An extension night splint is used for the first 3 months after repair.



Complications after surgical repair have been described in the literature and include skin sloughing, infection, and repeat rupture. Pantazopoulos et al reported the development of olecranon bursitis after wire-suture fixation. The bursitis resolved after the wire was removed. [4] Overall, acceptable extension strength is restored after surgical repair. [8, 5] Many investigators have noted mild flexion contracture of 5-20° in approximately 10% of their reported cases. [25, 6]

A systematic review of 19 studies (N = 560) determined that in 565 instances of surgically repaired distal triceps tendon rupture, the overall incidence of postoperative complications was 14.9%. [39] ​ Common complications included ulnar neuropathy, infection, and pain. When different repair techniques were compared, the incidence of complications was found to be 29.2% for the direct repair technique, 15.2% for the transosseous technique (transosseous suture), and 7.7% for the suture anchor technique.  
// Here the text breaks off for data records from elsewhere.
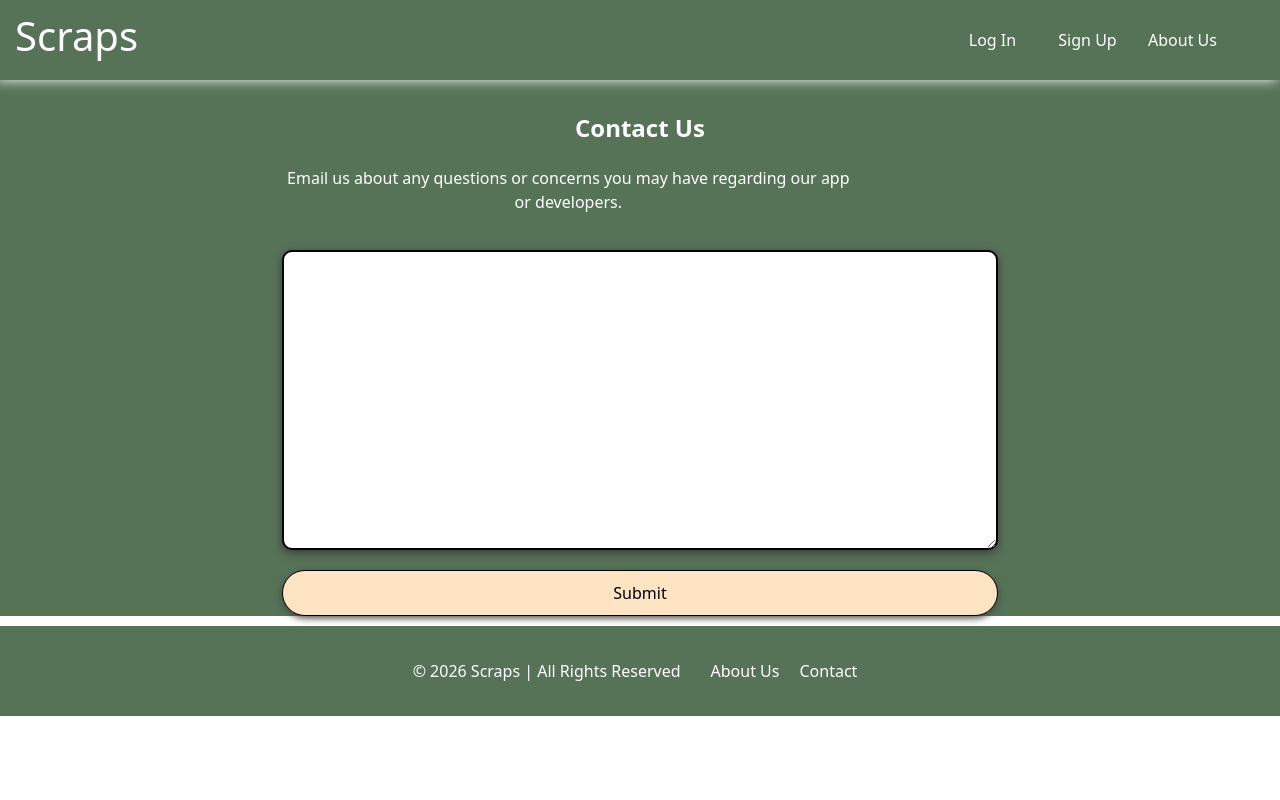
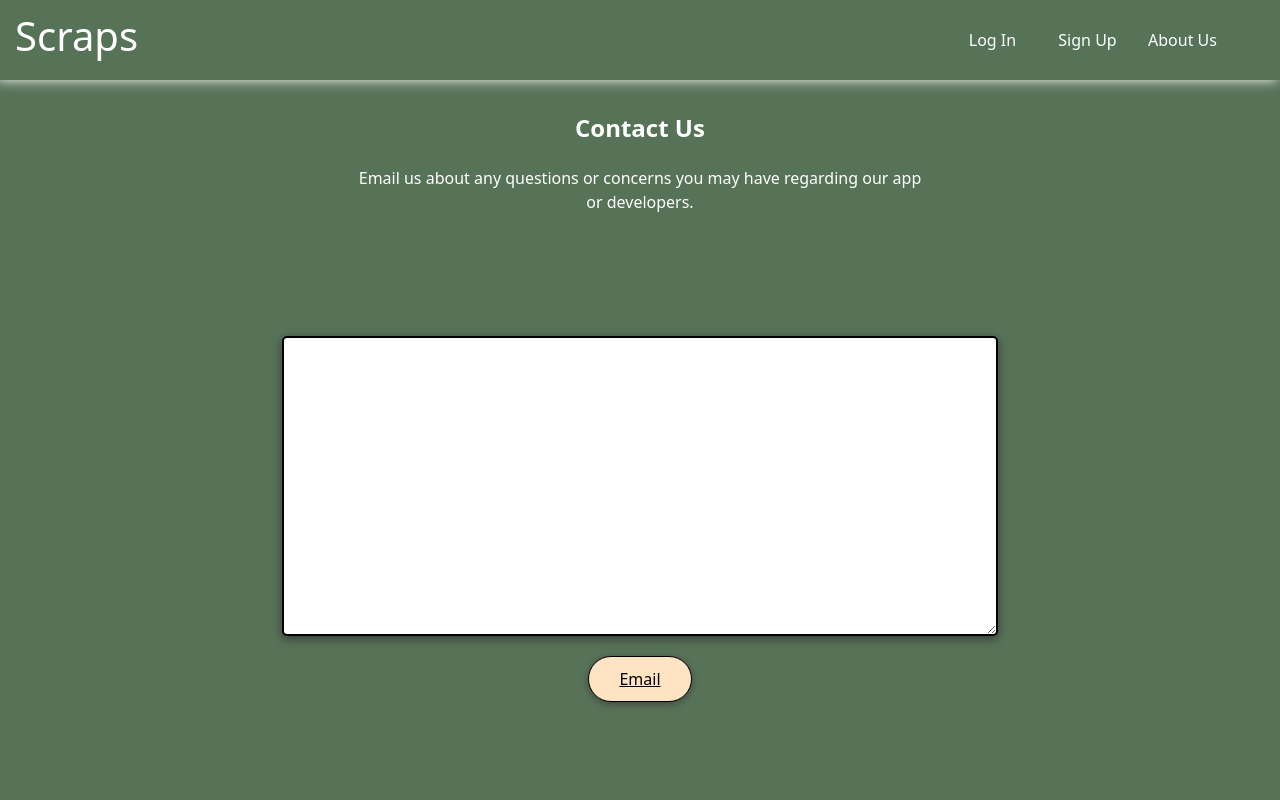
Before and after one commit to carsoncarson18/POOSD_MERN_Project, a React (Vite) app in the folder client/: page /contact in a window 1280 px wide. Shown: the top 800 px of the page. Built offline with nearby package versions, Linux system fonts and the light colour scheme; no server answers.

Commit message:
Fixed contact page a bit

```diff
--- a/client/src/App.css
+++ b/client/src/App.css
@@ -27,7 +27,7 @@
     height: 100%;
     width: 100%;
     padding-top: 30px;
-    margin-bottom: 10px;
+    margin-bottom: 0px;
     background-color: var(--main-color);
   }
 
@@ -81,7 +81,6 @@
 }
 
 #contact {
-  margin-bottom: 30px;
 
   form {
     width: 70%;
@@ -108,7 +107,7 @@
     border-radius: 10px;
   }
 
-  button {
+  button, .button {
     text-align: center;
     border: 1px solid black;
     padding: 10px 30px;
--- a/client/src/components/SiteFooter/SiteFooter.module.css
+++ b/client/src/components/SiteFooter/SiteFooter.module.css
@@ -2,12 +2,14 @@
     height: 90px;
     margin: 0;
     padding: 0 20px;
+    bottom: 0;
     background: var(--main-color);
     display: flex;
     flex-direction: row;
     justify-content: center;
     align-items: center;
     gap: 20px;
+    border-top: 1px solid white;
 
     p {
         margin: 0;
--- a/client/src/pages/contact/Contact.tsx
+++ b/client/src/pages/contact/Contact.tsx
@@ -20,22 +20,26 @@ export default function Contact() {
     return (
         <div id="contact">
             <SiteHeader/>
-                <main>
+                <main style={{minHeight:'100vh'}}>
                     <section>
-                        <form action={"mailto:idk"} method="post" encType="text/plain">
+                        <form style={{display:'flex',flexDirection:'column',alignItems:'center'}} action={"mailto:autoscrapsmail@gmail.com?"} method="POST" encType="text/plain">
                             <label>Contact Us</label>
+                            <div style={{height:150,width:'100%',display:'flex',flexDirection:'column',alignItems:'center'}}>
                                 <p>
                                     Email us about any questions or concerns you may have regarding our app or developers.
                                 </p>
                                 {
                                     hasError?
-                                <p style={{color:'#ff3f3f',textShadow:'0 0px 1px black'}}>
-                                    Please enter in a valid value to send us an email.
+                                    <p style={{color:'#6c2c2cff',textShadow:'0 0px 1px black'}}>
+                                        Please enter in a valid text value to send us an email.
                                     </p>
                                     : null
                                 }
-                            <textarea required onChange={(event)=>{setText(event.target.value)}} value={text}/>
-                            <button onClick={()=>{if (text) {sendEmail(text); setHasError(false)} else {setHasError(true)}; setText("")}} type="button" >Submit</button>
+                            </div>
+
+                            <textarea style={{borderRadius:5}} required onChange={(event)=>{setText(event.target.value)}} value={text}/>
+                                <a className="button" onClick={()=>{if (text) {setHasError(false)} else {setHasError(true)};}} href={text? `mailto:autoscrapsmail@gmail.com?body=${text}` : '#'}> Email</a>
+                            {/* <button onClick={()=>{if (text) {sendEmail(text); setHasError(false)} else {setHasError(true)}; setText("")}} type="button" >Submit</button> */}
                         </form>
                     </section>
                 </main>
```
Lines whose indentation alone changed are shown as unchanged.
Long-Term Monitoring

The patient's return to contact sports should be restricted until maximal motion and extension strength are achieved. These outcomes are usually attained after 6 months. Patients should perform active resistive strengthening to achieve equal strength in the triceps for 3-6 months after surgery. [29]